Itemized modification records
____________
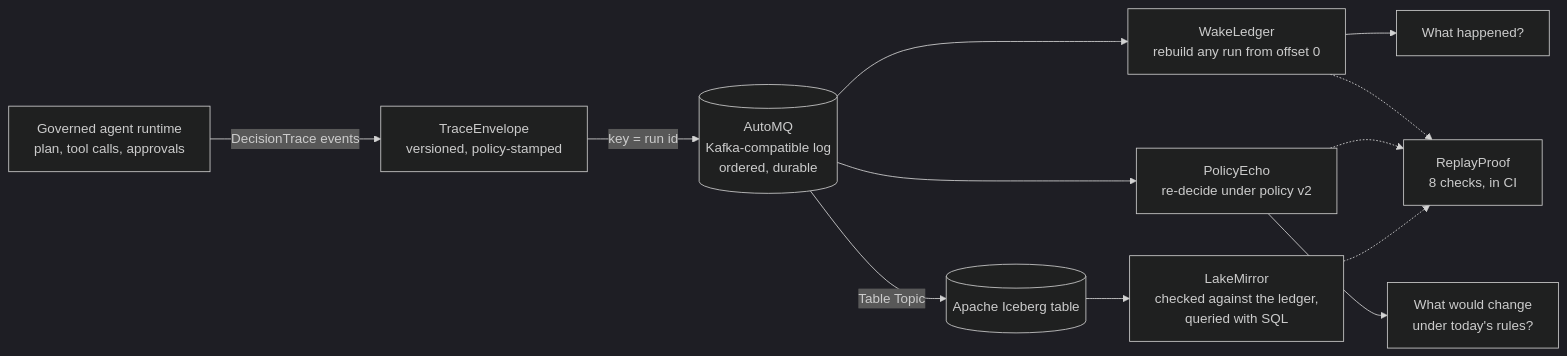
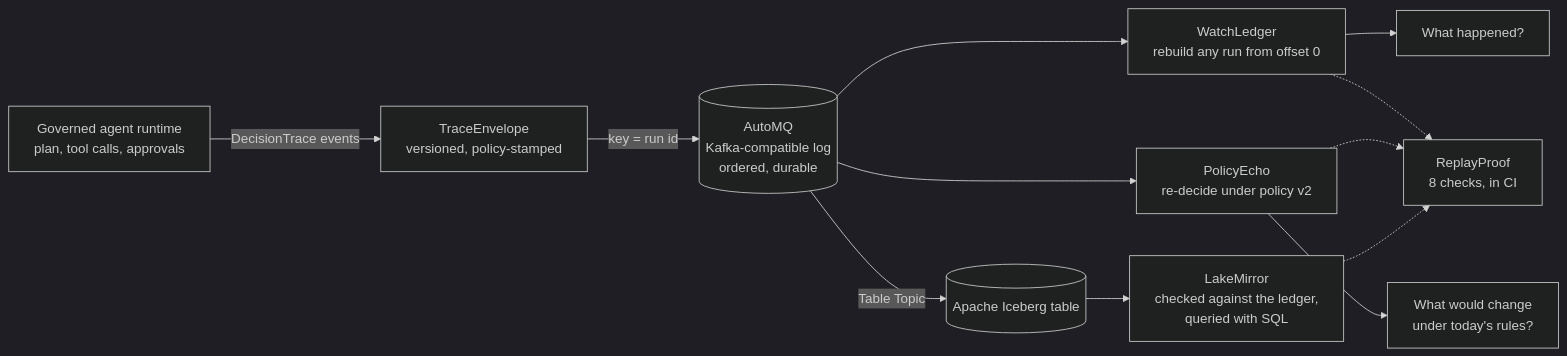
One commit to gandhiashutosh14/sternwatch changed the diagram in README.md. Above: the diagram before and after it, drawn with Mermaid (dark theme). The commit also changed other lines of this file and 37 other files, not shown here.

````diff
--- a/README.md
+++ b/README.md
@@ -67,14 +67,14 @@
 ```mermaid
 flowchart LR
     A["Governed agent runtime<br/>plan, tool calls, approvals"] -->|"DecisionTrace events"| B["TraceEnvelope<br/>versioned, policy-stamped"]
     B -->|"key = run id"| C[("AutoMQ<br/>Kafka-compatible log<br/>ordered, durable")]
-    C --> D["WakeLedger<br/>rebuild any run from offset 0"]
+    C --> D["WatchLedger<br/>rebuild any run from offset 0"]
     C --> E["PolicyEcho<br/>re-decide under policy v2"]
     D --> F["What happened?"]
     E --> G["What would change<br/>under today's rules?"]
     C -->|"Table Topic"| L[("Apache Iceberg table")]
     L --> M["LakeMirror<br/>checked against the ledger,<br/>queried with SQL"]
     D -.-> H["ReplayProof<br/>8 checks, in CI"]
     E -.-> H
     M -.-> H
 ```
````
____________
§ TASK TO CARRY OUT: The copy must include every record exactly and none of the pictures.

§ WRITTEN SOLUTION:
One commit to gandhiashutosh14/sternwatch changed the diagram in README.md. Above: the diagram before and after it, drawn with Mermaid (dark theme). The commit also changed other lines of this file and 37 other files, not shown here.

````diff
--- a/README.md
+++ b/README.md
@@ -67,14 +67,14 @@
 ```mermaid
 flowchart LR
     A["Governed agent runtime<br/>plan, tool calls, approvals"] -->|"DecisionTrace events"| B["TraceEnvelope<br/>versioned, policy-stamped"]
     B -->|"key = run id"| C[("AutoMQ<br/>Kafka-compatible log<br/>ordered, durable")]
-    C --> D["WakeLedger<br/>rebuild any run from offset 0"]
+    C --> D["WatchLedger<br/>rebuild any run from offset 0"]
     C --> E["PolicyEcho<br/>re-decide under policy v2"]
     D --> F["What happened?"]
     E --> G["What would change<br/>under today's rules?"]
     C -->|"Table Topic"| L[("Apache Iceberg table")]
     L --> M["LakeMirror<br/>checked against the ledger,<br/>queried with SQL"]
     D -.-> H["ReplayProof<br/>8 checks, in CI"]
     E -.-> H
     M -.-> H
 ```
````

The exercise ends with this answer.